DP2018: A GDPR crossroads where risk meets opportunity
26 Feb 2018
We used to rely on the tickbox.
Simple. Effective. A pure consent tool, underpinned by almost no customer-data.
But Asda's Simon Hall told our delegates that the inexorable rise of data means the old tickbox, the marketer's friend, is no longer so unflappable.
Bigger data merits harder-won consent
Data growth is incredible, and it's only going to continue to soar.
Since the introduction of the PECR, Simon told the DP2018 crowd, coupled with leaps forward in computing and analytical ability, what we can do with data as marketers has been in a continual cycle of revolution.
But how do we get there, Simon asked?
The answer lies with consent. Consent - one of the six legal bases for processing data and a cornerstone of the GDPR - is the holy grail of all marketing, and the GDPR will simply enshrine this fact.
A good sense of fairness
Simon also urged the room to share in the sense of fairness that marketers must exhibit to be successful in a post-GDPR implementation world.
As marketers we must appreciate that we seek to manipulate behaviour, and we must care for our consumers throughout that process.
We know, he continued, that marketers' ability to track consumer behaviour is unparalled, on and offline. But that demands that we re-imagine what the purpose of data collection really is.
It must become, Simon argued, a mission to enhance our relationship with our consumers - and our experiences with those consumers as well.
Within this thinking it is important that we challenge the assumption that simply because we know more about them, our relationships will simply become more easy, more refined.
Rather than relying on the wonderful ubiquity of data, marketers still have a lot of work to do to bring it all together.

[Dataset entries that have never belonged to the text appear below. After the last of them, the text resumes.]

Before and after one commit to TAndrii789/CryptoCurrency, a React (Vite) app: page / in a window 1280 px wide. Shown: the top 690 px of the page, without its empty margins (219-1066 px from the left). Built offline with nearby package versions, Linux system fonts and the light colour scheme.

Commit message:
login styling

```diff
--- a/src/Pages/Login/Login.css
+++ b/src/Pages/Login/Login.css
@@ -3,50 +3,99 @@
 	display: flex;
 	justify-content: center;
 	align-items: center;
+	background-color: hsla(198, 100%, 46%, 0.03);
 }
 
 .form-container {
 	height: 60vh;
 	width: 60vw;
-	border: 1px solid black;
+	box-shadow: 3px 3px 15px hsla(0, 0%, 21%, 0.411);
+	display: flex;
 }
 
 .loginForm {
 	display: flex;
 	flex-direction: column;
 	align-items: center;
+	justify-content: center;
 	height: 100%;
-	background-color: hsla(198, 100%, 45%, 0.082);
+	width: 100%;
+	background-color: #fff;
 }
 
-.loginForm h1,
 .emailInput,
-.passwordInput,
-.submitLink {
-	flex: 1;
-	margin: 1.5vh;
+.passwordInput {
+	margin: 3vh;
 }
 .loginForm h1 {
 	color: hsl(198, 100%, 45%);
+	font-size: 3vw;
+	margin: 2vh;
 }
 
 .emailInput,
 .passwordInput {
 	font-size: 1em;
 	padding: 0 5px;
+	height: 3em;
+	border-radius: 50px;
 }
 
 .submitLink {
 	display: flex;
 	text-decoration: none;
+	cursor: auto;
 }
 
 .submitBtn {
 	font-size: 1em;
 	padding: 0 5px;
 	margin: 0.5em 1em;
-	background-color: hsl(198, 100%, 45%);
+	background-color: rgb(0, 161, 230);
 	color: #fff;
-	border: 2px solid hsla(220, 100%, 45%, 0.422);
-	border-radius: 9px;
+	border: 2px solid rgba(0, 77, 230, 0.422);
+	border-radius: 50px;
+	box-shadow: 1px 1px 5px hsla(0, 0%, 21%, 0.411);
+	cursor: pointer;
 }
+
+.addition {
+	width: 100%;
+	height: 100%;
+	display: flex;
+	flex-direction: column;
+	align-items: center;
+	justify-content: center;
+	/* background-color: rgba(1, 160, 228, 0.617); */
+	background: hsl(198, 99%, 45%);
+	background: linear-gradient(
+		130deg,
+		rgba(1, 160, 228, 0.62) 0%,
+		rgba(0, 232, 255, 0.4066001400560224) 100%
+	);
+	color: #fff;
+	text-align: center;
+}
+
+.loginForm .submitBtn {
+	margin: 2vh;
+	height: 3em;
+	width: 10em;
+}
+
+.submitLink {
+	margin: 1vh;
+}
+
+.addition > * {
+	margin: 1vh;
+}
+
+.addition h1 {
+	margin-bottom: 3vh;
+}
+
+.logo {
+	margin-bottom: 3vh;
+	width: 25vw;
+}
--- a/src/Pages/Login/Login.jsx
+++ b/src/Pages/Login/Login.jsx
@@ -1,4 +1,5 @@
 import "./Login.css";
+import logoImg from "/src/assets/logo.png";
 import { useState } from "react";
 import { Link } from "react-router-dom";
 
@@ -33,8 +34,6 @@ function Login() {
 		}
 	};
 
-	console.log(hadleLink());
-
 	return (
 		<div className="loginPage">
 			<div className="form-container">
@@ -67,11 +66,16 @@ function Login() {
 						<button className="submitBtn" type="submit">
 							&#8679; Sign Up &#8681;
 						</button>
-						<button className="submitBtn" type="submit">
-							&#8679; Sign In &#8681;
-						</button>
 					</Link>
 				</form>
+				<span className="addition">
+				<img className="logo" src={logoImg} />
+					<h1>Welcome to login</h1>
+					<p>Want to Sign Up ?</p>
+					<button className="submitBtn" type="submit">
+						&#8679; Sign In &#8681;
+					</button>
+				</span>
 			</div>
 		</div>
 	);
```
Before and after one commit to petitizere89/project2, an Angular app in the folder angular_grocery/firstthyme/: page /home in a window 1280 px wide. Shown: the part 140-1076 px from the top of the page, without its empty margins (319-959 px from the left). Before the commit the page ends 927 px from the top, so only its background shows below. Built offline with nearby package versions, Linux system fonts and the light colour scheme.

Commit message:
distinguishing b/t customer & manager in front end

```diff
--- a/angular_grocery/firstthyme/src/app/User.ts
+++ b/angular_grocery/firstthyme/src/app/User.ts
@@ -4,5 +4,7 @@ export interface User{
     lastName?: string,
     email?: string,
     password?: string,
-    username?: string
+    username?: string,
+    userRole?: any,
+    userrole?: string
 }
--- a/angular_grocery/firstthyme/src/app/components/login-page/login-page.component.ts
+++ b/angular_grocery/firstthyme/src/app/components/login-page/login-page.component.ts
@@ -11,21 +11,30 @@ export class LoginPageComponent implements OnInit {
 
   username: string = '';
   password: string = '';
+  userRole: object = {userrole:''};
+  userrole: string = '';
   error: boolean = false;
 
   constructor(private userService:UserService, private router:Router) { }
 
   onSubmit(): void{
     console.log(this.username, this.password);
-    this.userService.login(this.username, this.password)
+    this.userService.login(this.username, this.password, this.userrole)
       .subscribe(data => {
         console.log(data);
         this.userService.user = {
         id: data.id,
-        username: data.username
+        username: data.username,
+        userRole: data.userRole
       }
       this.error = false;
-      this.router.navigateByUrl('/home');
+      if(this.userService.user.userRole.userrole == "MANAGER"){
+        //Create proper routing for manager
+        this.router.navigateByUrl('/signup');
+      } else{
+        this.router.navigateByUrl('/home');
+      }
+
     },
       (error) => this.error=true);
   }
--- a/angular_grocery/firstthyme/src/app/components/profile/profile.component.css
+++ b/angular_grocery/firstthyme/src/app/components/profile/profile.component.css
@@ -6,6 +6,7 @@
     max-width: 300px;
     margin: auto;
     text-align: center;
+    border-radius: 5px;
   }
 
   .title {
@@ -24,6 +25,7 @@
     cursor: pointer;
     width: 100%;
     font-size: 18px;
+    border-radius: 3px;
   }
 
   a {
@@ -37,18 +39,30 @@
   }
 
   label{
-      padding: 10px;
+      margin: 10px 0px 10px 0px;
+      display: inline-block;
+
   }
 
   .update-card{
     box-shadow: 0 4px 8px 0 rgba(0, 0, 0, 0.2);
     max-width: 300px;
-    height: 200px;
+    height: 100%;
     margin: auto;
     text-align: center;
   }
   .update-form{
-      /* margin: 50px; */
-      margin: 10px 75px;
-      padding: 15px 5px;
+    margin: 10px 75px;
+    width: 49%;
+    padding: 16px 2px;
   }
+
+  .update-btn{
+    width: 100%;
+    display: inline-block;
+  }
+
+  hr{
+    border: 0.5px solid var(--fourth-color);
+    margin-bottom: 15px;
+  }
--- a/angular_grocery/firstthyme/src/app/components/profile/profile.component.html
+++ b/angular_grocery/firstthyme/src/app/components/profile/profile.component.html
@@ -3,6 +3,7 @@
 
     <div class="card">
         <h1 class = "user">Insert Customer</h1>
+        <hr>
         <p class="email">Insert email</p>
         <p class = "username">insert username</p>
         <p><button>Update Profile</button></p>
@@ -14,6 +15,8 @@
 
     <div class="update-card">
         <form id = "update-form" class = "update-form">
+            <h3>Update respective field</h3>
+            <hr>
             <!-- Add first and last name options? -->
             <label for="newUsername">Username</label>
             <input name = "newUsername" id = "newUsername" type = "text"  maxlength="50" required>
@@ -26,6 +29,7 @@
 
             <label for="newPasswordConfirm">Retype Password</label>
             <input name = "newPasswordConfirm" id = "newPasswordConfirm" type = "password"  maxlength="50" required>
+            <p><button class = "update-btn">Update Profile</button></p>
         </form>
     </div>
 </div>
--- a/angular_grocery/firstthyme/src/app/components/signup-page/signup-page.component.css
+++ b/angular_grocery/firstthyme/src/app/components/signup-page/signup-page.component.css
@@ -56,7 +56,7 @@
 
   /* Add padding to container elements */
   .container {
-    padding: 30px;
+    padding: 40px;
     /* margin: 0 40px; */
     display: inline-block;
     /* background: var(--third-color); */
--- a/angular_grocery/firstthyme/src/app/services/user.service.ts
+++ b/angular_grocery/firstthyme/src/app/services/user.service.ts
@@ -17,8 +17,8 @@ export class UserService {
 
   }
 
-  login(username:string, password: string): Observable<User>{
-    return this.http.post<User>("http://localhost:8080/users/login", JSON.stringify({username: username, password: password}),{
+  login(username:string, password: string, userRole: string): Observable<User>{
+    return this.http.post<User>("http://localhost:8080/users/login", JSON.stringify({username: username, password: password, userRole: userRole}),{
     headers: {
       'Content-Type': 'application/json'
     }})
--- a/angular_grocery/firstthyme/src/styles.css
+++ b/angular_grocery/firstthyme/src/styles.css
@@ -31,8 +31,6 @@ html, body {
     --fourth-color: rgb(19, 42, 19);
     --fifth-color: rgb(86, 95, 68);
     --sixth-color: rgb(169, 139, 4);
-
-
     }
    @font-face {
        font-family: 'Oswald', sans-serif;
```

Creating cultures of genuine customer-centricity, Simon argued, doesn't start and end with data, or technology. Creating those cultures must come with understanding and being clear about the purposes behind why we marketers do what we do.
It's time, he concluded, to be put the customer, not just the customer relationship, at the heart of business.